Two poetry reality shows epitomize another, and to me far more interesting, process of localization. Poetry enjoys a status in Arab culture that it is to my knowledge not accorded anywhere else in the world. Since pre-Islamic times, poetry is at once art form, political platform and entertainment. Numerous Arab television channels today have talk-shows dedicated to poetry, and poets show up on all kinds of talk-shows for women, youth, etc. A well-known poet in the Arab world is treated like a rock star. So here comes Abu Dhabi Television, supported by state financing, with the brilliant idea of launching poetry competitions, reality television style. The two shows, one dedicated to Arab poetry at large, the other focused on Gulf poetry, were major hits. Followers of your blog may have read recently the story of Hissa Helal, the Saudi woman who reached the finale of one of these shows, with a poem (in the semi-final) that attacked the reactionary clerics in her country, a gutsy move that was made partly possible by the venue–a public, popular poetry competition.

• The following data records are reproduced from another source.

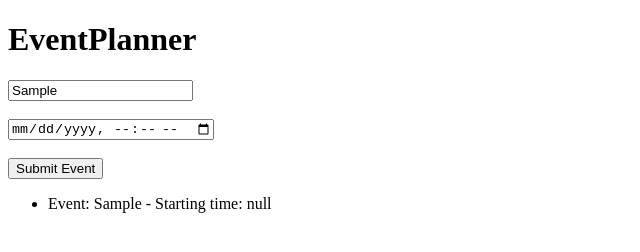
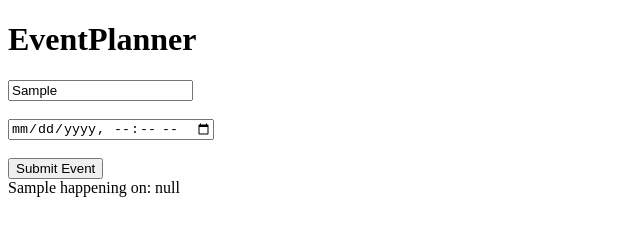
Before and after one commit to michaelnguyen974/new_event_plannerJS, a plain HTML site: page index.html in a window 1280 px wide. Both pictures are taken after typing "Sample" into the empty fields and a click on the button "Submit Event". Shown: the whole page, without its empty margins (0-640 px from the left). Drawn offline with Linux system fonts and the light colour scheme.

Commit message:
refactored code for creating and listing events

```diff
--- a/index.html
+++ b/index.html
@@ -1,23 +1,21 @@
 <!DOCTYPE html>
 <html lang="" dir="ltr">
   <head>
+    <script type="text/javascript" src="src/EventCalendar.js"></script>
+    <script type="text/javascript" src="src/EventPlanner.js"></script>
+    <script type="text/javascript" src="src/interface.js"></script>
     <meta charset="utf-8">
     <title>EventPlanner</title>
   </head>
   <body>
     <h1>EventPlanner</h1>
-
-    <form>
+    <div id= "form">
       <input type="text" id="user_input"><br><br>
       <input type="datetime-local" id="date_time"><br><br>
-      <button type="button" onclick="makeEvent()">Submit Event</button>
-    </form>
-
-      <ul id="upcomingevents"></ul>
-
-    <script type="text/javascript" src="src/interface.js"></script>
-    <script type="text/javascript" src="src/EventPlanner.js"></script>
-    <script type="text/javascript" src="src/EventCalendar.js"></script>
+      <button id="event_create_button" type="button">Submit Event</button>
+    </div>
+    <div id="eventlistings">
+    </div>
 
   </body>
 </html>
--- a/src/EventCalendar.js
+++ b/src/EventCalendar.js
@@ -7,9 +7,20 @@ class EventCalendar {
     this._eventList.push(event);
   }
 
-  showEvents() {
-    for(var i = 0; i < this._eventList.length; i++) {
-      return this._eventList[i];
-    }
+  upComingEvents(){
+    let upcoming = [];
+    this._eventList.forEach((event)=>{
+      upcoming.push(event)
+    })
+    return upcoming
+  }
+
+  displayEvent(){
+    let div = document.createElement('div');
+    this.upComingEvents().forEach((e)=>{
+      let eventHTML = e.displayAnEvent();
+      div.appendChild(eventHTML);
+    })
+    return div
   }
 }
--- a/src/EventPlanner.js
+++ b/src/EventPlanner.js
@@ -2,6 +2,12 @@ class EventPlanner {
   constructor(content, date) {
     this._content = content || null
     this._date = date || null
+  }
+
+  displayAnEvent(){
+    let div = document.createElement('div')
+    div.innerText = `${this._content} happening on: ${this._date}`
+    return div
   }
 
   getContent() {
--- a/src/interface.js
+++ b/src/interface.js
@@ -1,19 +1,27 @@
-let full_event;
-let eventInCalendar;
 
+window.addEventListener('load', ()=>{
+
+let calendar = new EventCalendar();
+let button = document.getElementById('event_create_button')
+
+button.addEventListener('click', ()=> {
+  makeEvent();
+});
+
+//creates event & push to a calendar
 function makeEvent() {
   let content = document.getElementById('user_input').value
   let datetime = document.getElementById('date_time').value
   let event = new EventPlanner(content, datetime);
-  full_event = (`Event: ${event.getContent()} - Starting time: ${event.getDate()}`)
-  pushInCalendar();
-}
+  calendar.pushEvent(event);
+  displayEvent()
+  }
 
-function pushInCalendar() {
-  let calendar = new EventCalendar();
-  calendar.pushEvent(full_event);
-  eventInCalendar = document.createTextNode(calendar.showEvents());
-  let newlist = document.createElement('li')
-  newlist.appendChild(eventInCalendar)
-  document.getElementById('upcomingevents').prepend(newlist)
-}
+  const displayEvent = ()=> {
+    let eventlistings = document.getElementById('eventlistings');
+    events = calendar.displayEvent();
+    eventlistings.innerText = " ";
+    eventlistings.appendChild(events);
+  }
+
+})
```
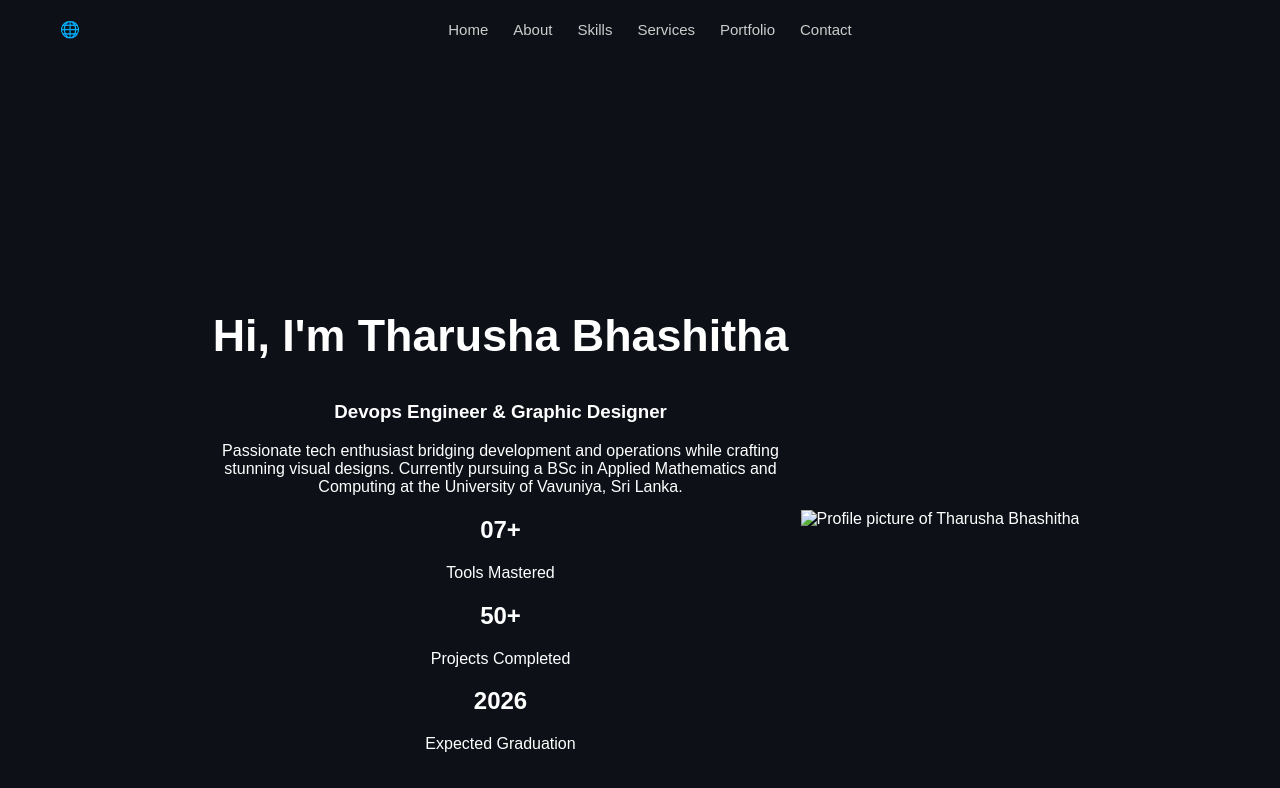
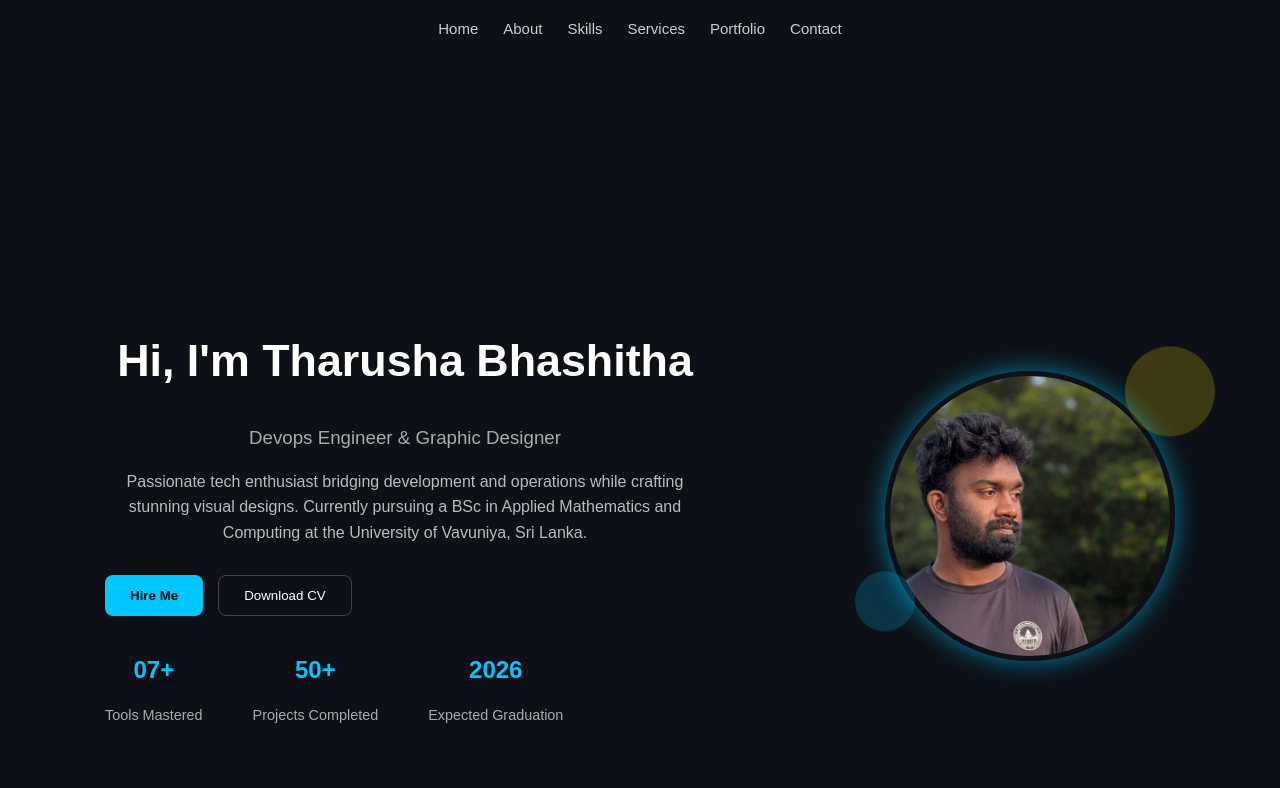
Before and after one commit to Ntharusha/MyPortfolio, a plain HTML site: page index.html in a window 1280 px wide. Drawn offline with Linux system fonts and the light colour scheme.

Commit message:
`Added hero buttons and updated styles for hero section`

```diff
--- a/index.html
+++ b/index.html
@@ -8,7 +8,7 @@
 </head>
 <body>
     <header>
-        <div class="logo">🌐</div>
+        <div class="logo"></div>
         <nav>
             <ul>
                 <li><a href="#home" class="active">Home</a></li>
@@ -31,6 +31,11 @@
                 while crafting stunning visual designs. Currently pursuing a BSc in
                 Applied Mathematics and Computing at the University of Vavuniya, Sri Lanka.
             </p>
+             <div class="hero-buttons">
+                 <button class="btn-primary">Hire Me</button>
+                 <button class="btn-outline">Download CV</button>
+            </div>
+
             <div class="stats">
                 <div class="stat">
                     <h2>07+</h2>
@@ -47,7 +52,7 @@
             </div>
         </div>
         <div class="hero-image">
-            <img src="Your-photo.jpg" alt="Profile picture of Tharusha Bhashitha">
+            <img src="02.jpg" alt="Profile picture of Tharusha Bhashitha">
             <div class="circle small"></div>
             <div class="circle large"></div>
         </div>
--- a/styles.css
+++ b/styles.css
@@ -50,6 +50,7 @@ nav ul li a:active {
     text-align: center;
     padding: 100px 60px;
     min-height: 90vh;
+    gap: 180px;
 }
 
 .hero-text {
@@ -60,3 +61,137 @@ nav ul li a:active {
     font-size: 2.8rem;
     line-height: 1.3;
 }
+
+.hero-text h1 span {
+    background: linear-gradient(90deg, #00c6ff, #66ff66, #ffdd00);
+    -webkit-background-clip: text;
+    -webkit-text-fill-color: transparent;
+}
+
+.hero-text h3 {
+    font-weight: 400;
+    color: #aaa;
+    margin-top: 10px;
+}
+
+.hero-text p {
+    margin-top: 20px;
+    font-size: 1rem;
+    color: #bbb;
+    line-height: 1.6;
+}
+
+.hero-buttons {
+    display: flex;
+    gap: 15px;
+    margin-top: 30px;
+}
+
+.btn-primary {
+    background: #00c6ff;
+    color: #000;
+    padding: 12px 25px;
+    border: none;
+    border-radius: 8px;
+    cursor: pointer;
+    font-weight: bold;
+    transition: background 0.3s;
+}
+
+.btn-primary:hover {
+    background: #0099cc;
+}
+
+.btn-outline {
+    background: transparent;
+    color: #fff;
+    padding: 12px 25px;
+    border: 1px solid #444;
+    border-radius: 8px;
+    cursor: pointer;
+    display: flex;
+    align-items: center;
+    gap: 8px;
+}
+
+.btn-outline:hover {
+    border-color: #00c6ff;
+    color: #00c6ff;
+}
+
+/* Stats */
+.stats {
+    display: flex;
+    gap: 50px;
+    margin-top: 40px;
+    font-size: 1rem;
+}
+
+.stat {
+    text-align: center;
+}
+
+.stat h2 {
+    color: #00c6ff;
+    margin: 0;
+    font-size: 1.5rem;
+}
+
+.stat p {
+    color: #aaa;
+    font-size: 0.9rem;
+}
+
+/* Profile Image */
+.hero-image {
+    position: relative;
+}
+
+.hero-image img {
+    width: 280px;
+    height: 280px;
+    border-radius: 50%;
+    object-fit: cover;
+    border: 5px solid #0d1117;
+    box-shadow: 0 0 25px rgba(0,198,255,0.6);
+}
+
+/* Floating Circles */
+.circle {
+    position: absolute;
+    border-radius: 50%;
+    background: #00c6ff33;
+    animation: float 6s ease-in-out infinite;
+}
+
+.circle.small {
+    width: 60px;
+    height: 60px;
+    bottom: 10%;
+    left: -30px;
+}
+
+.circle.large {
+    width: 90px;
+    height: 90px;
+    top: -20px;
+    right: -40px;
+    background: #ffdd0033;
+}
+
+@keyframes float {
+    0%, 100% { transform: translateY(0px); }
+    50% { transform: translateY(-20px); }
+}
+
+@media(max-width: 900px) {
+.hero {
+    flex-direction: column;
+    text-align: center;
+}
+.hero-image {
+    margin-top: 40px;
+}
+.stats {
+    justify-content: center;
+}
```
Also changed, not shown: 01.png (added), 02.jpg (added).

Marwan M. Kraidy is Associate Professor of Global Communication at the Annenberg School for Communication at the University of Pennsylvania. Recent books include Reality Television and Arab Politics: Contention in Public Life (Cambridge University Press, 2009) and Arab Television Industries (British Film Institute/Palgrave Macmillan, 2009). Previously he published Global Media Studies: Ethnographic Perspectives (Routledge, 2003, co-edited with Patrik Murphy) and Hybridity, or, The Cultural Logic of Globalization (Temple University Press, 2005, single-authored). The Politics of Reality Television: Global Perspectives (Routledge, 2010, co-edited with Katherine Sender) is in press. His current book projects are Global Media Studies (co-authored with Toby Miller, under contract with Polity), and Music Videos and Arab Public Life.